The ordinance will initially be implemented in 23 hospitals attached to the five government medical universities – King Edward Medical University, Fatima Jinnah Medical University, Faisalabad Medical University, Nishtar Medical University and Rawalpindi Medical University.
Doctors say the new arrangement will turn hospitals into money-making facilities. Well, yes and no. The new arrangements allow doctors to sit in hospitals as private consultants in the evenings. A doctor may not do justice to the patients visiting them in the morning, for that patient would be a source of money for them in the evening. It would affect service delivery in the mornings.
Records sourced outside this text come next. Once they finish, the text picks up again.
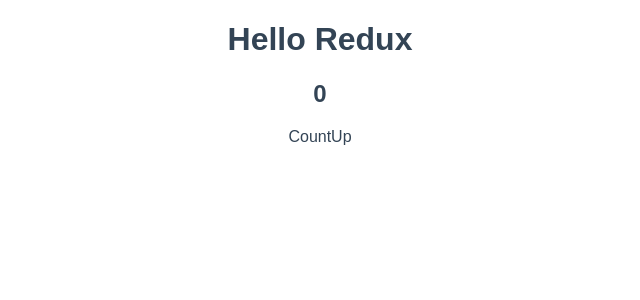
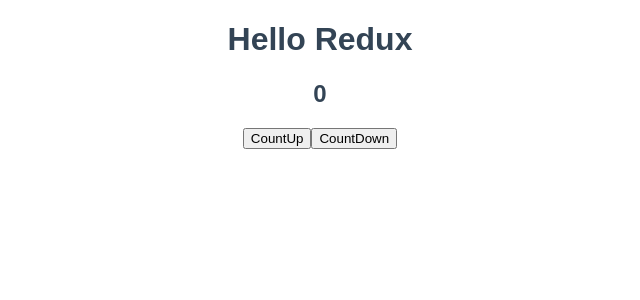
Before and after one commit to BoxPistols/React-Redux_21-07, a React (Create React App) app: page / in a window 1280 px wide. Shown: the top 300 px of the page, without its empty margins (320-960 px from the left). Built offline with nearby package versions, Linux system fonts and the light colour scheme.

Commit message:
Code Clear

```diff
--- a/src/App.js
+++ b/src/App.js
@@ -1,34 +1,43 @@
-import "./styles.scss";
+import './styles.scss'
+import { connect } from 'react-redux'
 
-import { connect } from "react-redux";
-
-const App = ({ number, plus }) => {
+const App = ({ number, plus, minus }) => {
   return (
     <div className="App">
       <h1>Hello Redux</h1>
       <h2>{number}</h2>
-      <div
+      <button
         onClick={() => {
-          plus(10);
+          plus(10)
         }}
       >
         CountUp
-      </div>
+      </button>
+      <button
+        onClick={() => {
+          minus(10)
+        }}
+      >
+        CountDown
+      </button>
     </div>
-  );
-};
+  )
+}
 
 const mapStateProps = (state) => {
   return {
-    number: state
-  };
-};
+    number: state,
+  }
+}
 const mapDispatchToProps = (dispatch) => {
   return {
     plus: (num) => {
-      dispatch({ type: "PLUS", payload: { num: num } });
-    }
-  };
-};
+      dispatch({ type: 'PLUS', payload: { num: num } })
+    },
+    minus: (num) => {
+      dispatch({ type: 'MINUS', payload: { num: num } })
+    },
+  }
+}
 
-export default connect(mapStateProps, mapDispatchToProps)(App);
+export default connect(mapStateProps, mapDispatchToProps)(App)
--- a/src/index.js
+++ b/src/index.js
@@ -5,17 +5,12 @@
 import { reducer } from './reducer'
 import App from './App'
 
-// store create use reducer
 const store = createStore(reducer)
-// console.log(store);
 
-// move getState
 store.subscribe(() => {
   console.log(store.getState())
 })
-// open dispatch use type, payload
 // store.dispatch({ type: "MINUS", payload: { num: 10 } });
-// store.dispatch({ type: "MINUS", payload: { num: 100 } });
 
 const rootElement = document.getElementById('root')
 ReactDOM.render(
```
Also changed, not shown: src/reducer.js (+6 -7 lines).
The government’s plan to grant financial and management autonomy to public hospitals seems good as it will make bureaucratic red tape a thing of the past, but most of the time autonomy is turned into authoritarian rule by those at the helm. *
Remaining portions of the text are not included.